When considering the place of swearing in my life I like to take a step back and consider the situation and audience objectively. Will this bring them encouragement? Will they feel refreshed, renewed, or preserved by what I am speaking (Colossians 4:5-6)? Will this word(s) show them love or will they be jarred, left to wonder what was going on in my mind (John 13:35)?

Conduct yourselves wisely toward outsiders, making the best use of the time. Let your speech always be gracious, seasoned with salt… Colossians 4:5-6

By this they will know that you are my disciples, if you have love for one another. John 13:35

Most often I cannot see a beneficial response to swearing. I actually feel like I’m giving in to peer pressure. But I believe there’s something deeper to consider and that’s what Jesus brings to our attention in Luke 6:45: out of the abundance of the heart the mouth speaks (paraphrase). If what I am saying is swear words, what am I thinking? What evil is pervading my heart if the sludge that becomes visible is repulsive? I understand the tongue is restless and is impossible to tame (James 3:8), but not trying to tame it seems like a sin of omission to me.

Could I swear? Sure; but like Paul I would argue that not all things build up. Am I loving those around me by swearing? Am I representing Christ well (to my utmost?) when I swear? Is it for the glory of God? Would Christ swear?

“All things are lawful,” but not all things are helpful. “All things are lawful,” but not all things build up. Let no one seek his own good, but the good of his neighbor. Eat whatever is sold in the meat market without raising any question on the ground of conscience. For “the earth is the Lord’s, and the fullness thereof.” If one of the unbelievers invites you to dinner and you are disposed to go, eat whatever is set before you without raising any question on the ground of conscience. But if someone says to you, “This has been offered in sacrifice,” then do not eat it, for the sake of the one who informed you, and for the sake of conscience—I do not mean your conscience, but his. For why should my liberty be determined by someone else’s conscience? If I partake with thankfulness, why am I denounced because of that for which I give thanks? So, whether you eat or drink, or whatever you do, do all to the glory of God. Give no offense to Jews or to Greeks or to the church of God, just as I try to please everyone in everything I do, not seeking my own advantage, but that of many, that they may be saved. Be imitators of me, as I am of Christ. 1 Corinthians 10:23-11:1: 23

Bottom line, I don’t swear. I think it’s ugly, gross, and wasted verbiage. Is that a biblical mandate? Not an important point. Although it is permissible for me to swear (for what are words other than meanings we assign to consonants and vowels?), for the sake of those I am trying to reach and for some weaker brothers and sisters in the faith (to whom swearing might be a stumbling block), by the power of the Holy Spirit I strive to refrain from swearing. Furthermore, I try to be intentional with every word I speak and not allow myself to be swayed by culture–even and especially Christian culture.

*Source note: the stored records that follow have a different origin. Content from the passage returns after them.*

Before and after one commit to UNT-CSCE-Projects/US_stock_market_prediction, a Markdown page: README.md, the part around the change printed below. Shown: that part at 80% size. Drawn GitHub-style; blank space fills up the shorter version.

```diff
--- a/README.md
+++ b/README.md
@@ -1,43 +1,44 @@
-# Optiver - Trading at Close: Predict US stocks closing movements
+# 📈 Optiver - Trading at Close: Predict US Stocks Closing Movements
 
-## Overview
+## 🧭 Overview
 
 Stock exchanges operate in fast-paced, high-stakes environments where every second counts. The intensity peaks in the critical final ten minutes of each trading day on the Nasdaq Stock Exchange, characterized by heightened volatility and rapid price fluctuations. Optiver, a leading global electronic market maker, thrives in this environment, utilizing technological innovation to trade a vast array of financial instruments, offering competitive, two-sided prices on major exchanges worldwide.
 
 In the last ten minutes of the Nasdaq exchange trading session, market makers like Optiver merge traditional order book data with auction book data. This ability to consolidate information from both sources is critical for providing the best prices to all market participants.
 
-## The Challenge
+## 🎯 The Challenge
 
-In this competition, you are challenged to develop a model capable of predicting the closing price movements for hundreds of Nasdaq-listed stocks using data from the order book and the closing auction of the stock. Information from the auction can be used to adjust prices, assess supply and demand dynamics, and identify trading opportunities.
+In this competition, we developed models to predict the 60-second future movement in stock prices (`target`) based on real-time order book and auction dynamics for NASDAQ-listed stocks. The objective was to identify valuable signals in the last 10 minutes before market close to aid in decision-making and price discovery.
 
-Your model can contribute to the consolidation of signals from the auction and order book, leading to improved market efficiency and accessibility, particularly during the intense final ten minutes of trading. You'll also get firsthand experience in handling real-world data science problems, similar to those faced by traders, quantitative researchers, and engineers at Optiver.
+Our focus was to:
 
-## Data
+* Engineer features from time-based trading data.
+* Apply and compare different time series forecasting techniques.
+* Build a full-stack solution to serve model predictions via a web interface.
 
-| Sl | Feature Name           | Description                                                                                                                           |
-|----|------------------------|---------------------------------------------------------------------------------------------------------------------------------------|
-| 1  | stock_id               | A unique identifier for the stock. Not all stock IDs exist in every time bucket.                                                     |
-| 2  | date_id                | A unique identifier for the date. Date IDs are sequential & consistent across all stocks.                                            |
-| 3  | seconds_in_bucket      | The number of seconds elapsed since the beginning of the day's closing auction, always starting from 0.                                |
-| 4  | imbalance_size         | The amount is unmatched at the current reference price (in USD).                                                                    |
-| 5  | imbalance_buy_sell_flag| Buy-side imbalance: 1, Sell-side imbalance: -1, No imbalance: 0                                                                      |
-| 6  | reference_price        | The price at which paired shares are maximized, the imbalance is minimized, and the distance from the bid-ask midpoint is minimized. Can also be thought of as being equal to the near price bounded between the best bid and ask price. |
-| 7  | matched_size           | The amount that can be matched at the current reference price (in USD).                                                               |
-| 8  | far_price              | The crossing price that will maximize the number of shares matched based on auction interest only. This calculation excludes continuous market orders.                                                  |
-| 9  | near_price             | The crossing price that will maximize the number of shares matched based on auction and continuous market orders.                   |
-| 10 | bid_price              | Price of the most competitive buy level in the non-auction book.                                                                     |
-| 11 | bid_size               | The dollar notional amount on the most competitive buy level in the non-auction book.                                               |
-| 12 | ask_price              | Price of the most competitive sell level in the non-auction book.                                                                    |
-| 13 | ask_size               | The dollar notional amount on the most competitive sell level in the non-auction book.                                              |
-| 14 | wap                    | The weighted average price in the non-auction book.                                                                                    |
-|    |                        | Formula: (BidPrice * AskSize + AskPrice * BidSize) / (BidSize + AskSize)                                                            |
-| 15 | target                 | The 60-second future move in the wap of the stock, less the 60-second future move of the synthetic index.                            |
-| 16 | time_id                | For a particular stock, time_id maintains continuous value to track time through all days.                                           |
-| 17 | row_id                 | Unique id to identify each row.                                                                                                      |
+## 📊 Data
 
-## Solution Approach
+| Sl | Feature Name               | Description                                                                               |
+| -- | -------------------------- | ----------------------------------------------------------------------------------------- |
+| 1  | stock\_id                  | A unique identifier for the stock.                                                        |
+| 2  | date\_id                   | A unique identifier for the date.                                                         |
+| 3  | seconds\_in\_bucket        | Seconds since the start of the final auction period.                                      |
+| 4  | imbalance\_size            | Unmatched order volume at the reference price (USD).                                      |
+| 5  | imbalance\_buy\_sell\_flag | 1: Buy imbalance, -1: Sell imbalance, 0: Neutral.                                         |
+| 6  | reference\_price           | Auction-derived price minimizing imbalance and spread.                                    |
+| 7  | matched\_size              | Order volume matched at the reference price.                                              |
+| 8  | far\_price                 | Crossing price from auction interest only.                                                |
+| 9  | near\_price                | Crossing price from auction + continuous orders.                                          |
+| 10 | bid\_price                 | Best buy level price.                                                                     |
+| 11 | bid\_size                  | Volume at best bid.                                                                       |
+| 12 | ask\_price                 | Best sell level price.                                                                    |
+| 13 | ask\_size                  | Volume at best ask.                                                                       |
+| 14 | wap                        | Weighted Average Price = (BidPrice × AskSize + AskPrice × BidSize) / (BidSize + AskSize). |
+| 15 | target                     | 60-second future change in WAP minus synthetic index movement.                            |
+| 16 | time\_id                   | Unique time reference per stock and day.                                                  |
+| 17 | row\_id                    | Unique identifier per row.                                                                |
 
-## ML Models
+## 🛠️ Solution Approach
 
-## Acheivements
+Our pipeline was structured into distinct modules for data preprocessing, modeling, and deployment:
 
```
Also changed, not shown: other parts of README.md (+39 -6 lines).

Do I still interact with believers (and unbelievers) that swear? Absolutely. Why? Because this ISN’T a deal breaker. My love for them and my passion for making much of (glorifying) Christ in my life outweighs this hundredth-order issue. People matter, not my opinions. Duh.

What are your thoughts on swearing? Please share, I am eager to learn other views.

Knights of the Round Tables.

At Panama City Beach

Taylor & Andy (one set of roommates), then me and Curtis (another set of roommates)

I have been reflecting quite a bit lately-mostly due to my desire to see how God has worked in my life in the past, and how he might work in me in the future. Strategic planning for my life (and marriage).  Anyway, one of the areas that is most prevalent in my thoughts is my spiritual journey. I recently watched my Spring Break DVD from 2007 with my three friends and me; this spring break trip was the culmination of our first year of intentional community together.  We were two sets of roommates from two different dorms, participated in the same sport, and had one goal: to be accountable in all areas of life in this intentional, intimate community.  We called ourselves the Knights of the Round Tables.

Psalm 133 reads, “Behold, how good and pleasant it is when brothers dwell in unity! It is like the precious oil on the head running down on the beard, on the beard of Aaron, running down on the collar of his robes! It is like the dew of Hermon, which falls on the mountains of Zion! For there the LORD has commanded the blessing, life forevermore.”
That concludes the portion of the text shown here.